» **About this exercise**
Print every record exactly, omitting all pictures.

» **Data provided**
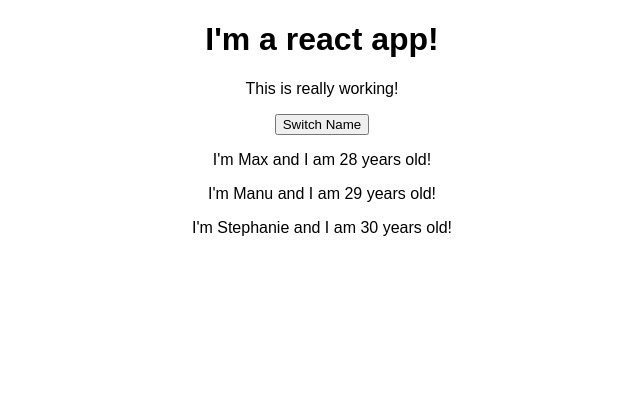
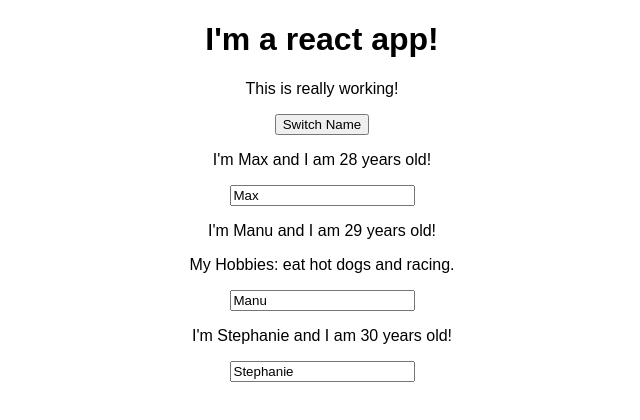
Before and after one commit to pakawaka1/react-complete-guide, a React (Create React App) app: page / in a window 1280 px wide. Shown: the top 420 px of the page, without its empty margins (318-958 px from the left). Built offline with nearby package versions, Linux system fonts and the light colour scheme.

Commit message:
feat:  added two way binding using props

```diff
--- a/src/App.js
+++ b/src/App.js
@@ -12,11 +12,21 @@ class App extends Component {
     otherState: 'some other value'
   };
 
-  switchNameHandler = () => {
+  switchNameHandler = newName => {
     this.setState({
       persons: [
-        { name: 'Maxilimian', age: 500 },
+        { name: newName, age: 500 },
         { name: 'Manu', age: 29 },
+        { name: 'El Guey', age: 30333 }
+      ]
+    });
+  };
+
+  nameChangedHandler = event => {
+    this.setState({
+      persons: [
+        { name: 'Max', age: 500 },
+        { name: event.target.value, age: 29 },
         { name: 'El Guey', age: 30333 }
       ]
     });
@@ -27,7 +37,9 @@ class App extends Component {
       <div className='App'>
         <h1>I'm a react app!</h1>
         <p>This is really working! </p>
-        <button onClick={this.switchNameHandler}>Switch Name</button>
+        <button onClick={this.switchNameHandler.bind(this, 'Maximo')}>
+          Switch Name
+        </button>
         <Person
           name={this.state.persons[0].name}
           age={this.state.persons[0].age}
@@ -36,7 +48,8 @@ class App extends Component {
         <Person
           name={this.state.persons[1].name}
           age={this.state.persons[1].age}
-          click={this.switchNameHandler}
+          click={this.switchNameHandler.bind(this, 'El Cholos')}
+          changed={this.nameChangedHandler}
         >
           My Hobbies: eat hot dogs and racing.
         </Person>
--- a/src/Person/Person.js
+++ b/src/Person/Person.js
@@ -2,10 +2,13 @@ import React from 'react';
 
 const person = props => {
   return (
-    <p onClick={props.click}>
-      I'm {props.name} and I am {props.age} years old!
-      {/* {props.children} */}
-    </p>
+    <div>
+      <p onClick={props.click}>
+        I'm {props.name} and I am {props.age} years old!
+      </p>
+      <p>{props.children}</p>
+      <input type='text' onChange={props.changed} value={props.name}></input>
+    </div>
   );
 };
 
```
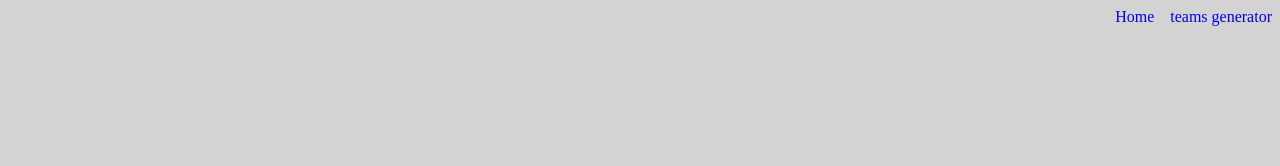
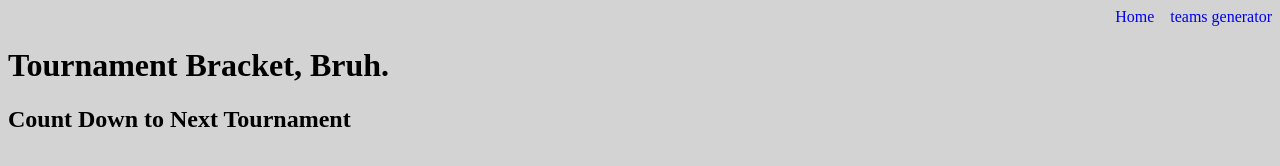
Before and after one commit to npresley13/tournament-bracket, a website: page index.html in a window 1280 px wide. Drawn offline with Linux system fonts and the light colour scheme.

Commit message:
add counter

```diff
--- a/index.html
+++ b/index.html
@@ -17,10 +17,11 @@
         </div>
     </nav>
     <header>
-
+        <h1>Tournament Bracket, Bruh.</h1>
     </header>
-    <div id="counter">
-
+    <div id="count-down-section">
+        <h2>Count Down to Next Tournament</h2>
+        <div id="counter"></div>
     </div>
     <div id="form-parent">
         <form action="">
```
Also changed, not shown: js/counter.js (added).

» **Task response**
Before and after one commit to pakawaka1/react-complete-guide, a React (Create React App) app: page / in a window 1280 px wide. Shown: the top 420 px of the page, without its empty margins (318-958 px from the left). Built offline with nearby package versions, Linux system fonts and the light colour scheme.

Commit message:
feat:  added two way binding using props

```diff
--- a/src/App.js
+++ b/src/App.js
@@ -12,11 +12,21 @@ class App extends Component {
     otherState: 'some other value'
   };
 
-  switchNameHandler = () => {
+  switchNameHandler = newName => {
     this.setState({
       persons: [
-        { name: 'Maxilimian', age: 500 },
+        { name: newName, age: 500 },
         { name: 'Manu', age: 29 },
+        { name: 'El Guey', age: 30333 }
+      ]
+    });
+  };
+
+  nameChangedHandler = event => {
+    this.setState({
+      persons: [
+        { name: 'Max', age: 500 },
+        { name: event.target.value, age: 29 },
         { name: 'El Guey', age: 30333 }
       ]
     });
@@ -27,7 +37,9 @@ class App extends Component {
       <div className='App'>
         <h1>I'm a react app!</h1>
         <p>This is really working! </p>
-        <button onClick={this.switchNameHandler}>Switch Name</button>
+        <button onClick={this.switchNameHandler.bind(this, 'Maximo')}>
+          Switch Name
+        </button>
         <Person
           name={this.state.persons[0].name}
           age={this.state.persons[0].age}
@@ -36,7 +48,8 @@ class App extends Component {
         <Person
           name={this.state.persons[1].name}
           age={this.state.persons[1].age}
-          click={this.switchNameHandler}
+          click={this.switchNameHandler.bind(this, 'El Cholos')}
+          changed={this.nameChangedHandler}
         >
           My Hobbies: eat hot dogs and racing.
         </Person>
--- a/src/Person/Person.js
+++ b/src/Person/Person.js
@@ -2,10 +2,13 @@ import React from 'react';
 
 const person = props => {
   return (
-    <p onClick={props.click}>
-      I'm {props.name} and I am {props.age} years old!
-      {/* {props.children} */}
-    </p>
+    <div>
+      <p onClick={props.click}>
+        I'm {props.name} and I am {props.age} years old!
+      </p>
+      <p>{props.children}</p>
+      <input type='text' onChange={props.changed} value={props.name}></input>
+    </div>
   );
 };
 
```
Before and after one commit to npresley13/tournament-bracket, a website: page index.html in a window 1280 px wide. Drawn offline with Linux system fonts and the light colour scheme.

Commit message:
add counter

```diff
--- a/index.html
+++ b/index.html
@@ -17,10 +17,11 @@
         </div>
     </nav>
     <header>
-
+        <h1>Tournament Bracket, Bruh.</h1>
     </header>
-    <div id="counter">
-
+    <div id="count-down-section">
+        <h2>Count Down to Next Tournament</h2>
+        <div id="counter"></div>
     </div>
     <div id="form-parent">
         <form action="">
```
Also changed, not shown: js/counter.js (added).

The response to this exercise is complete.